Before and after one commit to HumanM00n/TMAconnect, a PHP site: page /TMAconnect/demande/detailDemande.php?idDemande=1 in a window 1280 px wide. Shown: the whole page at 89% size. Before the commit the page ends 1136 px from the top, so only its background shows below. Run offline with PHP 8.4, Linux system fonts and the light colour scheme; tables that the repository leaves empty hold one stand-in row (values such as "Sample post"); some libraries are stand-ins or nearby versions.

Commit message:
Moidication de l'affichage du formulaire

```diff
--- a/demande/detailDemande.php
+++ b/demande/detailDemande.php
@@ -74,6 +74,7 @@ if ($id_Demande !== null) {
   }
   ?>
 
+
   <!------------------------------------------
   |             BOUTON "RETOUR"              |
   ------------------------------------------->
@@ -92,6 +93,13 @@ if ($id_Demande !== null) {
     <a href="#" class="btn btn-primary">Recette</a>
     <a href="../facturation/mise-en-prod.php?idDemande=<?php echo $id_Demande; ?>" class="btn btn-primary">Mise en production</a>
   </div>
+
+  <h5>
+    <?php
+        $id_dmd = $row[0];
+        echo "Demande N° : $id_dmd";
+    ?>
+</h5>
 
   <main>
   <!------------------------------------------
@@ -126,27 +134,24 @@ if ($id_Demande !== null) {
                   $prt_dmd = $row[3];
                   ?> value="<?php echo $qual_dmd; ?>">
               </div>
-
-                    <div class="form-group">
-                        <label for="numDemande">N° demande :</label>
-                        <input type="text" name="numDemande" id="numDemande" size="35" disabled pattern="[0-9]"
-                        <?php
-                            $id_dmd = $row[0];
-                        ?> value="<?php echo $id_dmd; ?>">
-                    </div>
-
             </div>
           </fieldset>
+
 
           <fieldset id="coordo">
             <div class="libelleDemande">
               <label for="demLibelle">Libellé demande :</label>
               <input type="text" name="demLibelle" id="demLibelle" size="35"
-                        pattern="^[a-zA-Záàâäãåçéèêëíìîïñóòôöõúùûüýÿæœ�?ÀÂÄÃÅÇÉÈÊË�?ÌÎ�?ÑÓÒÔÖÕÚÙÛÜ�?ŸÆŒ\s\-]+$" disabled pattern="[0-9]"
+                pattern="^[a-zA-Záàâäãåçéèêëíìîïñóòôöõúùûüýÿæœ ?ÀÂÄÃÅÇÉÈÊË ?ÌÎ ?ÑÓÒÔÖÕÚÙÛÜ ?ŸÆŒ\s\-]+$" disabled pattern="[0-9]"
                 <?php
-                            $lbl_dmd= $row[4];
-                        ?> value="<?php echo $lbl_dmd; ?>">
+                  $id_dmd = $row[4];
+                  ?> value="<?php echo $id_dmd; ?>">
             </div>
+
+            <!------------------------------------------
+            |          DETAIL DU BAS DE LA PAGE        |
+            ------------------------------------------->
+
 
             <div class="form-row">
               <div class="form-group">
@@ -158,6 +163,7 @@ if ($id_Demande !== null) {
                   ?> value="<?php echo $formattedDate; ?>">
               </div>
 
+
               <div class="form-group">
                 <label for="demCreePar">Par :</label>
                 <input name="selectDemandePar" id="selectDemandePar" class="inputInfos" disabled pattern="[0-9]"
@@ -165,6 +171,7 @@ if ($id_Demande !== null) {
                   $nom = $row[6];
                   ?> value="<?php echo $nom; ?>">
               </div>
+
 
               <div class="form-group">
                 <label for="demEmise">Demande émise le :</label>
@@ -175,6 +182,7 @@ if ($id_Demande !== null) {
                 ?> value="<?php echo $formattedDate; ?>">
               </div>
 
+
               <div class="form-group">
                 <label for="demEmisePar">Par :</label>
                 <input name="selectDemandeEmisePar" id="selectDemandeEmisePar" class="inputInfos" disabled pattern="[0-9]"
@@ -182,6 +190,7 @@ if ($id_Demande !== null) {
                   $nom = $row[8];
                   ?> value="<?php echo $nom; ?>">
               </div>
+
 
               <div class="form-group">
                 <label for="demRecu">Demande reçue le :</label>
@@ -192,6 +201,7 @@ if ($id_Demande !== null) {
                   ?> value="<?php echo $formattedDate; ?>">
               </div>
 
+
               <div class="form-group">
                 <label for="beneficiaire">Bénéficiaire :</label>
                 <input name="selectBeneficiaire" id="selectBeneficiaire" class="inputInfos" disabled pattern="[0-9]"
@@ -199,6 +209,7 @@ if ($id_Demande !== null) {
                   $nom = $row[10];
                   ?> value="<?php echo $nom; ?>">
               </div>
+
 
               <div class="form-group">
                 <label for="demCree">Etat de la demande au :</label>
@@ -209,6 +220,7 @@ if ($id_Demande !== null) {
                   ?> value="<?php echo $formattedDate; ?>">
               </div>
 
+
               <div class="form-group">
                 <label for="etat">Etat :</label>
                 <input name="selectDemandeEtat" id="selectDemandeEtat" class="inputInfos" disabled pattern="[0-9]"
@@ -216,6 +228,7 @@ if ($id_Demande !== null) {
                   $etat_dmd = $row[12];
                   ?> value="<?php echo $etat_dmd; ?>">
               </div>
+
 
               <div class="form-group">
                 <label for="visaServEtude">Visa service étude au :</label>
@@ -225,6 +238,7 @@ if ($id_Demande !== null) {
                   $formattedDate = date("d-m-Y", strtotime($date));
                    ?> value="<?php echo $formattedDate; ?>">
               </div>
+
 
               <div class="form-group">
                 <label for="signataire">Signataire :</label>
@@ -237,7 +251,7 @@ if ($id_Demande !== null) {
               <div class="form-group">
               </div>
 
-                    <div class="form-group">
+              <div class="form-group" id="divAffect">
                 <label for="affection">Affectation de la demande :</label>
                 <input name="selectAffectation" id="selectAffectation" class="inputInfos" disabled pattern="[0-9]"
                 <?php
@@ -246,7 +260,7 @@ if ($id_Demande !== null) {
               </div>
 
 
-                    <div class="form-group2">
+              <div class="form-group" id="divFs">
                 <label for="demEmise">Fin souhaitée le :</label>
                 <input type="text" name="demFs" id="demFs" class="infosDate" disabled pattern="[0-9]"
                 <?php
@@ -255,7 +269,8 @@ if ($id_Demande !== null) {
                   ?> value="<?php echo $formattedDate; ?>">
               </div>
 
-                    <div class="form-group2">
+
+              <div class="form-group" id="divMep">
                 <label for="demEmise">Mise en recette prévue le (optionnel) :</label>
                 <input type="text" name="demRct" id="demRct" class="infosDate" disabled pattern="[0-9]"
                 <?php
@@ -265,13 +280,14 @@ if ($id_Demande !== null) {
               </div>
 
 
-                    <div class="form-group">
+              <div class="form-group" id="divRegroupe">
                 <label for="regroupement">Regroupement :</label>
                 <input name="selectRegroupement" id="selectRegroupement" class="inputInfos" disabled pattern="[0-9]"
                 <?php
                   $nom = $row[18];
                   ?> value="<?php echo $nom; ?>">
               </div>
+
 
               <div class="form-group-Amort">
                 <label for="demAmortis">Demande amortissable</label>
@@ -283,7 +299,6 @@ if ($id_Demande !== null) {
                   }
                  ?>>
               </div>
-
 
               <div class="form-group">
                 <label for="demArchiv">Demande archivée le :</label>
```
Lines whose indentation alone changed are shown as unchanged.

___

> About this task
Your task is to repeat the data exactly, with nothing left out.

> Answer for this exercise
Before and after one commit to HumanM00n/TMAconnect, a PHP site: page /TMAconnect/demande/detailDemande.php?idDemande=1 in a window 1280 px wide. Shown: the whole page at 89% size. Before the commit the page ends 1136 px from the top, so only its background shows below. Run offline with PHP 8.4, Linux system fonts and the light colour scheme; tables that the repository leaves empty hold one stand-in row (values such as "Sample post"); some libraries are stand-ins or nearby versions.

Commit message:
Moidication de l'affichage du formulaire

```diff
--- a/demande/detailDemande.php
+++ b/demande/detailDemande.php
@@ -74,6 +74,7 @@ if ($id_Demande !== null) {
   }
   ?>
 
+
   <!------------------------------------------
   |             BOUTON "RETOUR"              |
   ------------------------------------------->
@@ -92,6 +93,13 @@ if ($id_Demande !== null) {
     <a href="#" class="btn btn-primary">Recette</a>
     <a href="../facturation/mise-en-prod.php?idDemande=<?php echo $id_Demande; ?>" class="btn btn-primary">Mise en production</a>
   </div>
+
+  <h5>
+    <?php
+        $id_dmd = $row[0];
+        echo "Demande N° : $id_dmd";
+    ?>
+</h5>
 
   <main>
   <!------------------------------------------
@@ -126,27 +134,24 @@ if ($id_Demande !== null) {
                   $prt_dmd = $row[3];
                   ?> value="<?php echo $qual_dmd; ?>">
               </div>
-
-                    <div class="form-group">
-                        <label for="numDemande">N° demande :</label>
-                        <input type="text" name="numDemande" id="numDemande" size="35" disabled pattern="[0-9]"
-                        <?php
-                            $id_dmd = $row[0];
-                        ?> value="<?php echo $id_dmd; ?>">
-                    </div>
-
             </div>
           </fieldset>
+
 
           <fieldset id="coordo">
             <div class="libelleDemande">
               <label for="demLibelle">Libellé demande :</label>
               <input type="text" name="demLibelle" id="demLibelle" size="35"
-                        pattern="^[a-zA-Záàâäãåçéèêëíìîïñóòôöõúùûüýÿæœ�?ÀÂÄÃÅÇÉÈÊË�?ÌÎ�?ÑÓÒÔÖÕÚÙÛÜ�?ŸÆŒ\s\-]+$" disabled pattern="[0-9]"
+                pattern="^[a-zA-Záàâäãåçéèêëíìîïñóòôöõúùûüýÿæœ ?ÀÂÄÃÅÇÉÈÊË ?ÌÎ ?ÑÓÒÔÖÕÚÙÛÜ ?ŸÆŒ\s\-]+$" disabled pattern="[0-9]"
                 <?php
-                            $lbl_dmd= $row[4];
-                        ?> value="<?php echo $lbl_dmd; ?>">
+                  $id_dmd = $row[4];
+                  ?> value="<?php echo $id_dmd; ?>">
             </div>
+
+            <!------------------------------------------
+            |          DETAIL DU BAS DE LA PAGE        |
+            ------------------------------------------->
+
 
             <div class="form-row">
               <div class="form-group">
@@ -158,6 +163,7 @@ if ($id_Demande !== null) {
                   ?> value="<?php echo $formattedDate; ?>">
               </div>
 
+
               <div class="form-group">
                 <label for="demCreePar">Par :</label>
                 <input name="selectDemandePar" id="selectDemandePar" class="inputInfos" disabled pattern="[0-9]"
@@ -165,6 +171,7 @@ if ($id_Demande !== null) {
                   $nom = $row[6];
                   ?> value="<?php echo $nom; ?>">
               </div>
+
 
               <div class="form-group">
                 <label for="demEmise">Demande émise le :</label>
@@ -175,6 +182,7 @@ if ($id_Demande !== null) {
                 ?> value="<?php echo $formattedDate; ?>">
               </div>
 
+
               <div class="form-group">
                 <label for="demEmisePar">Par :</label>
                 <input name="selectDemandeEmisePar" id="selectDemandeEmisePar" class="inputInfos" disabled pattern="[0-9]"
@@ -182,6 +190,7 @@ if ($id_Demande !== null) {
                   $nom = $row[8];
                   ?> value="<?php echo $nom; ?>">
               </div>
+
 
               <div class="form-group">
                 <label for="demRecu">Demande reçue le :</label>
@@ -192,6 +201,7 @@ if ($id_Demande !== null) {
                   ?> value="<?php echo $formattedDate; ?>">
               </div>
 
+
               <div class="form-group">
                 <label for="beneficiaire">Bénéficiaire :</label>
                 <input name="selectBeneficiaire" id="selectBeneficiaire" class="inputInfos" disabled pattern="[0-9]"
@@ -199,6 +209,7 @@ if ($id_Demande !== null) {
                   $nom = $row[10];
                   ?> value="<?php echo $nom; ?>">
               </div>
+
 
               <div class="form-group">
                 <label for="demCree">Etat de la demande au :</label>
@@ -209,6 +220,7 @@ if ($id_Demande !== null) {
                   ?> value="<?php echo $formattedDate; ?>">
               </div>
 
+
               <div class="form-group">
                 <label for="etat">Etat :</label>
                 <input name="selectDemandeEtat" id="selectDemandeEtat" class="inputInfos" disabled pattern="[0-9]"
@@ -216,6 +228,7 @@ if ($id_Demande !== null) {
                   $etat_dmd = $row[12];
                   ?> value="<?php echo $etat_dmd; ?>">
               </div>
+
 
               <div class="form-group">
                 <label for="visaServEtude">Visa service étude au :</label>
@@ -225,6 +238,7 @@ if ($id_Demande !== null) {
                   $formattedDate = date("d-m-Y", strtotime($date));
                    ?> value="<?php echo $formattedDate; ?>">
               </div>
+
 
               <div class="form-group">
                 <label for="signataire">Signataire :</label>
@@ -237,7 +251,7 @@ if ($id_Demande !== null) {
               <div class="form-group">
               </div>
 
-                    <div class="form-group">
+              <div class="form-group" id="divAffect">
                 <label for="affection">Affectation de la demande :</label>
                 <input name="selectAffectation" id="selectAffectation" class="inputInfos" disabled pattern="[0-9]"
                 <?php
@@ -246,7 +260,7 @@ if ($id_Demande !== null) {
               </div>
 
 
-                    <div class="form-group2">
+              <div class="form-group" id="divFs">
                 <label for="demEmise">Fin souhaitée le :</label>
                 <input type="text" name="demFs" id="demFs" class="infosDate" disabled pattern="[0-9]"
                 <?php
@@ -255,7 +269,8 @@ if ($id_Demande !== null) {
                   ?> value="<?php echo $formattedDate; ?>">
               </div>
 
-                    <div class="form-group2">
+
+              <div class="form-group" id="divMep">
                 <label for="demEmise">Mise en recette prévue le (optionnel) :</label>
                 <input type="text" name="demRct" id="demRct" class="infosDate" disabled pattern="[0-9]"
                 <?php
@@ -265,13 +280,14 @@ if ($id_Demande !== null) {
               </div>
 
 
-                    <div class="form-group">
+              <div class="form-group" id="divRegroupe">
                 <label for="regroupement">Regroupement :</label>
                 <input name="selectRegroupement" id="selectRegroupement" class="inputInfos" disabled pattern="[0-9]"
                 <?php
                   $nom = $row[18];
                   ?> value="<?php echo $nom; ?>">
               </div>
+
 
               <div class="form-group-Amort">
                 <label for="demAmortis">Demande amortissable</label>
@@ -283,7 +299,6 @@ if ($id_Demande !== null) {
                   }
                  ?>>
               </div>
-
 
               <div class="form-group">
                 <label for="demArchiv">Demande archivée le :</label>
```
Lines whose indentation alone changed are shown as unchanged.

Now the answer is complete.